Start of Material supplied
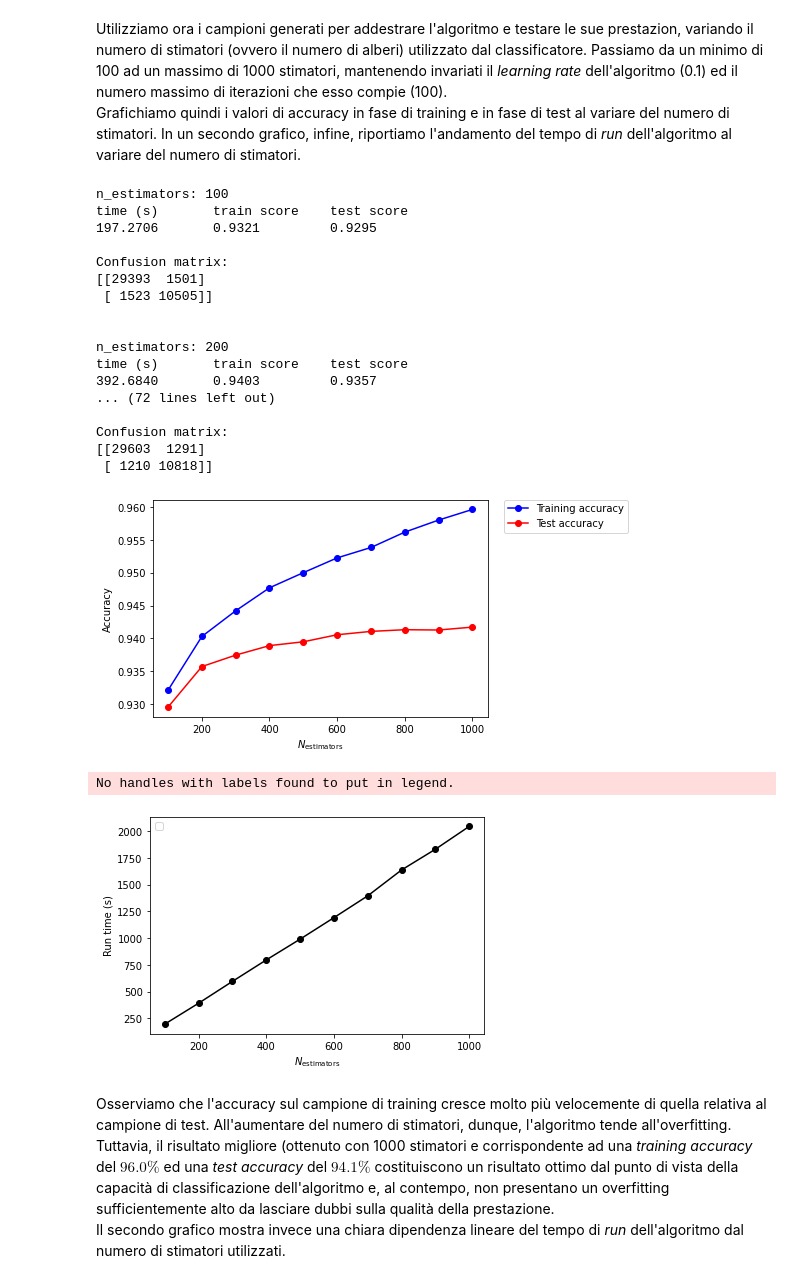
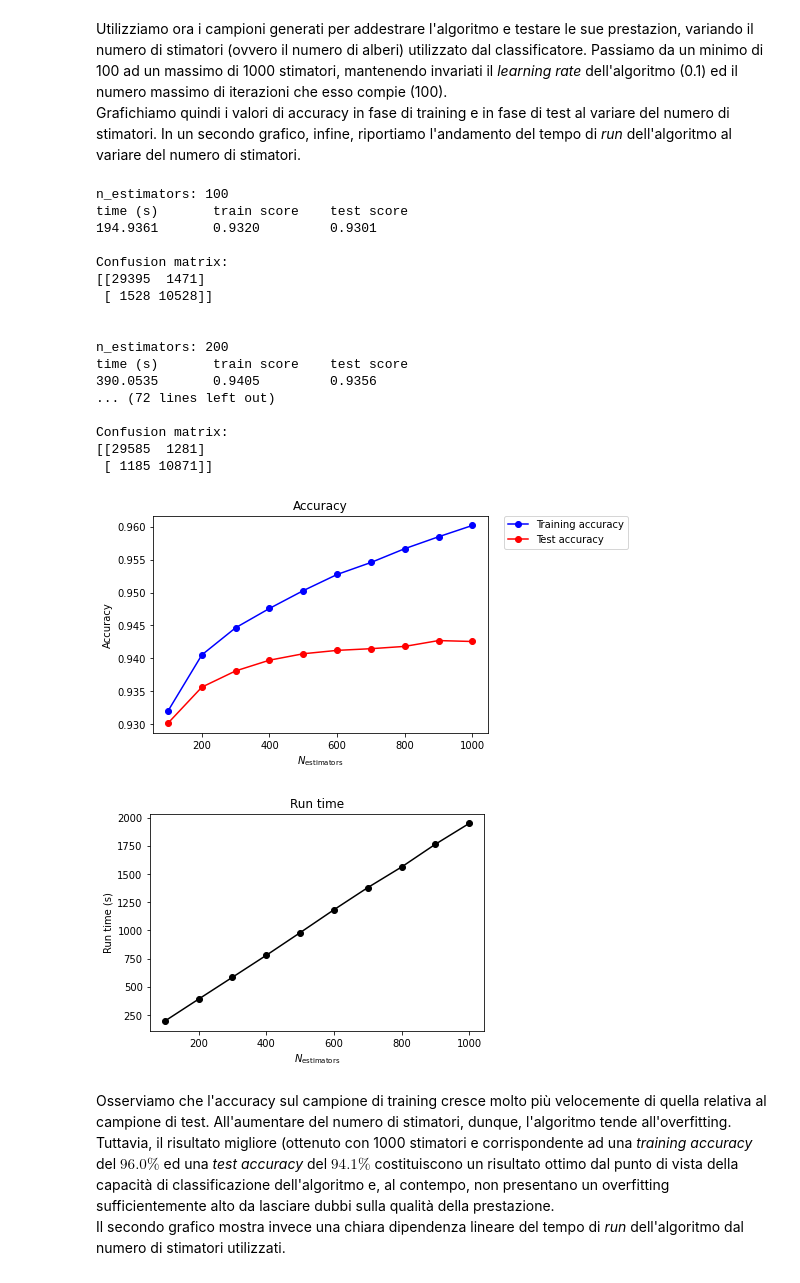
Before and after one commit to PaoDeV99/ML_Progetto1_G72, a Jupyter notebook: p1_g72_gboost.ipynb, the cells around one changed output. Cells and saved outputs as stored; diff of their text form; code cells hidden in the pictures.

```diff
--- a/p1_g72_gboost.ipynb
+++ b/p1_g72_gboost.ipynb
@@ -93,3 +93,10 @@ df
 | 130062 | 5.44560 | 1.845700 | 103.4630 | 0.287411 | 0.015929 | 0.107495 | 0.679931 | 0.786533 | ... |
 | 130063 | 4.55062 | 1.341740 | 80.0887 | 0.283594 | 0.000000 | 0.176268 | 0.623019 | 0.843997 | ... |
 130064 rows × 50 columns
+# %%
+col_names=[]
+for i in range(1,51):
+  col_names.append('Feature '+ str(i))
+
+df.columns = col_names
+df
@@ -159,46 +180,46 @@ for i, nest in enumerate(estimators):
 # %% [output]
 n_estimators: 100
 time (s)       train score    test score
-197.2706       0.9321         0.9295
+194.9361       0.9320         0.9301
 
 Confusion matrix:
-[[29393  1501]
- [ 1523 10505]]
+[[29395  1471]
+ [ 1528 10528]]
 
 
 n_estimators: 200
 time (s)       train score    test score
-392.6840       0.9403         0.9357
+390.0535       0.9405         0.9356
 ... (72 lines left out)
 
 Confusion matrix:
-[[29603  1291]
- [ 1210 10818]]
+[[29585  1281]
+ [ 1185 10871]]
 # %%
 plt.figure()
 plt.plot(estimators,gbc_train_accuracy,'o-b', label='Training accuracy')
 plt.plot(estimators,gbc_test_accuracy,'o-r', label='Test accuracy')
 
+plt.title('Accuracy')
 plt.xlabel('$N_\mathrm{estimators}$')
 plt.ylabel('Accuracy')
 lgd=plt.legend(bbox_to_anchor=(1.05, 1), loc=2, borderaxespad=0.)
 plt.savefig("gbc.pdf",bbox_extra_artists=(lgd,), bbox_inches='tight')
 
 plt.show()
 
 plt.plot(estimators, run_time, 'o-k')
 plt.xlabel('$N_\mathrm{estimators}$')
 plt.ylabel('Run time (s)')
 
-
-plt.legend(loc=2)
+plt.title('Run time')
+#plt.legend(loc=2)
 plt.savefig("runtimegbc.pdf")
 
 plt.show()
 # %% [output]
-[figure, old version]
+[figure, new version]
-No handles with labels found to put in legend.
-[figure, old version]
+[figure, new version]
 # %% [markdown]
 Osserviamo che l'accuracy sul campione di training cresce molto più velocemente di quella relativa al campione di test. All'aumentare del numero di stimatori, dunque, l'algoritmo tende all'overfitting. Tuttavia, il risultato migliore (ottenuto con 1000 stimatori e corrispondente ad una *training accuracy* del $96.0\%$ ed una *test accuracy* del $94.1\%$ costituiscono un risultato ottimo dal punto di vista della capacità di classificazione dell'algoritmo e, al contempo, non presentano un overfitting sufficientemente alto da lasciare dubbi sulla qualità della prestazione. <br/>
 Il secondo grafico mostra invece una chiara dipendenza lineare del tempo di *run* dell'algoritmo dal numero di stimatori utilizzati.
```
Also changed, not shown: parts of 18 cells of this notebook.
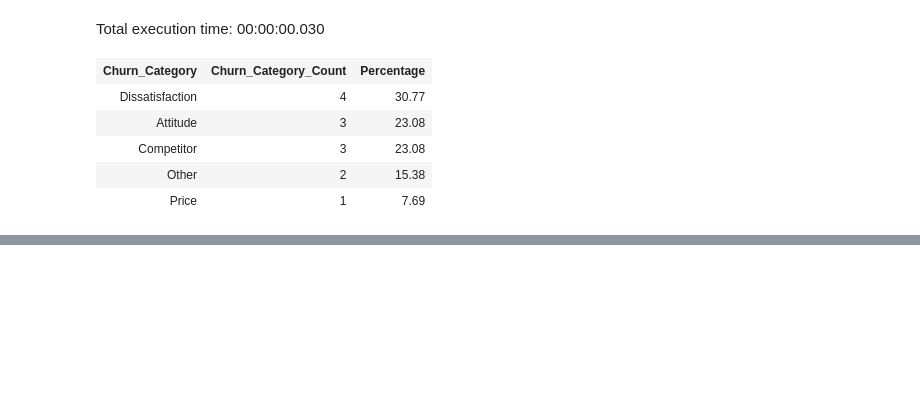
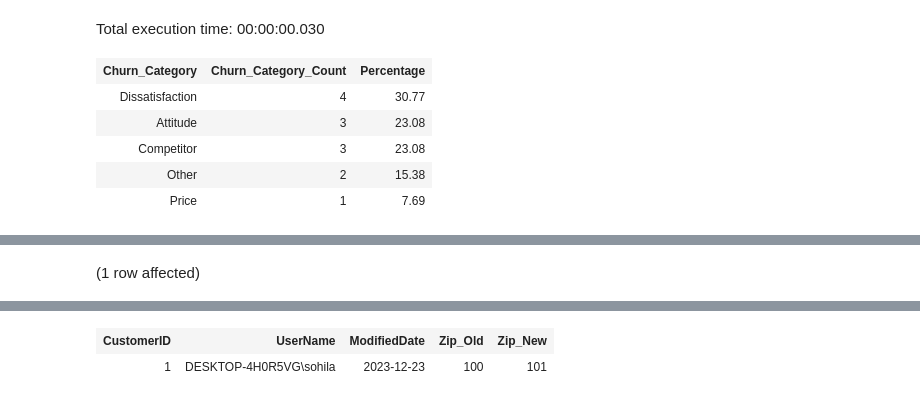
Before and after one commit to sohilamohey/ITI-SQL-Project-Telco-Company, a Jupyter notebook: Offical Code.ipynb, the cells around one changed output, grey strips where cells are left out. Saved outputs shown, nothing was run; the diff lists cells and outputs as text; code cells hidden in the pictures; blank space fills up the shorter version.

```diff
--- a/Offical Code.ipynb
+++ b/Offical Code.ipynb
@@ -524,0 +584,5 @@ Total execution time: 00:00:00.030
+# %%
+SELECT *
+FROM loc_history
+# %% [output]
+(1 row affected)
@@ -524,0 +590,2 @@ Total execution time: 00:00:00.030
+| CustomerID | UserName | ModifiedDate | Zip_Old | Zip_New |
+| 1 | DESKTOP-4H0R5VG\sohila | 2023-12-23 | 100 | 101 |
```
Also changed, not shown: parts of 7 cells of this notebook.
End of Material supplied
▶ **Task statement**:
Pictures stay out; the data above is to be returned exactly.

▶ **Solution below**:
Before and after one commit to PaoDeV99/ML_Progetto1_G72, a Jupyter notebook: p1_g72_gboost.ipynb, the cells around one changed output. Cells and saved outputs as stored; diff of their text form; code cells hidden in the pictures.

```diff
--- a/p1_g72_gboost.ipynb
+++ b/p1_g72_gboost.ipynb
@@ -93,3 +93,10 @@ df
 | 130062 | 5.44560 | 1.845700 | 103.4630 | 0.287411 | 0.015929 | 0.107495 | 0.679931 | 0.786533 | ... |
 | 130063 | 4.55062 | 1.341740 | 80.0887 | 0.283594 | 0.000000 | 0.176268 | 0.623019 | 0.843997 | ... |
 130064 rows × 50 columns
+# %%
+col_names=[]
+for i in range(1,51):
+  col_names.append('Feature '+ str(i))
+
+df.columns = col_names
+df
@@ -159,46 +180,46 @@ for i, nest in enumerate(estimators):
 # %% [output]
 n_estimators: 100
 time (s)       train score    test score
-197.2706       0.9321         0.9295
+194.9361       0.9320         0.9301
 
 Confusion matrix:
-[[29393  1501]
- [ 1523 10505]]
+[[29395  1471]
+ [ 1528 10528]]
 
 
 n_estimators: 200
 time (s)       train score    test score
-392.6840       0.9403         0.9357
+390.0535       0.9405         0.9356
 ... (72 lines left out)
 
 Confusion matrix:
-[[29603  1291]
- [ 1210 10818]]
+[[29585  1281]
+ [ 1185 10871]]
 # %%
 plt.figure()
 plt.plot(estimators,gbc_train_accuracy,'o-b', label='Training accuracy')
 plt.plot(estimators,gbc_test_accuracy,'o-r', label='Test accuracy')
 
+plt.title('Accuracy')
 plt.xlabel('$N_\mathrm{estimators}$')
 plt.ylabel('Accuracy')
 lgd=plt.legend(bbox_to_anchor=(1.05, 1), loc=2, borderaxespad=0.)
 plt.savefig("gbc.pdf",bbox_extra_artists=(lgd,), bbox_inches='tight')
 
 plt.show()
 
 plt.plot(estimators, run_time, 'o-k')
 plt.xlabel('$N_\mathrm{estimators}$')
 plt.ylabel('Run time (s)')
 
-
-plt.legend(loc=2)
+plt.title('Run time')
+#plt.legend(loc=2)
 plt.savefig("runtimegbc.pdf")
 
 plt.show()
 # %% [output]
-[figure, old version]
+[figure, new version]
-No handles with labels found to put in legend.
-[figure, old version]
+[figure, new version]
 # %% [markdown]
 Osserviamo che l'accuracy sul campione di training cresce molto più velocemente di quella relativa al campione di test. All'aumentare del numero di stimatori, dunque, l'algoritmo tende all'overfitting. Tuttavia, il risultato migliore (ottenuto con 1000 stimatori e corrispondente ad una *training accuracy* del $96.0\%$ ed una *test accuracy* del $94.1\%$ costituiscono un risultato ottimo dal punto di vista della capacità di classificazione dell'algoritmo e, al contempo, non presentano un overfitting sufficientemente alto da lasciare dubbi sulla qualità della prestazione. <br/>
 Il secondo grafico mostra invece una chiara dipendenza lineare del tempo di *run* dell'algoritmo dal numero di stimatori utilizzati.
```
Also changed, not shown: parts of 18 cells of this notebook.
Before and after one commit to sohilamohey/ITI-SQL-Project-Telco-Company, a Jupyter notebook: Offical Code.ipynb, the cells around one changed output, grey strips where cells are left out. Saved outputs shown, nothing was run; the diff lists cells and outputs as text; code cells hidden in the pictures; blank space fills up the shorter version.

```diff
--- a/Offical Code.ipynb
+++ b/Offical Code.ipynb
@@ -524,0 +584,5 @@ Total execution time: 00:00:00.030
+# %%
+SELECT *
+FROM loc_history
+# %% [output]
+(1 row affected)
@@ -524,0 +590,2 @@ Total execution time: 00:00:00.030
+| CustomerID | UserName | ModifiedDate | Zip_Old | Zip_New |
+| 1 | DESKTOP-4H0R5VG\sohila | 2023-12-23 | 100 | 101 |
```
Also changed, not shown: parts of 7 cells of this notebook.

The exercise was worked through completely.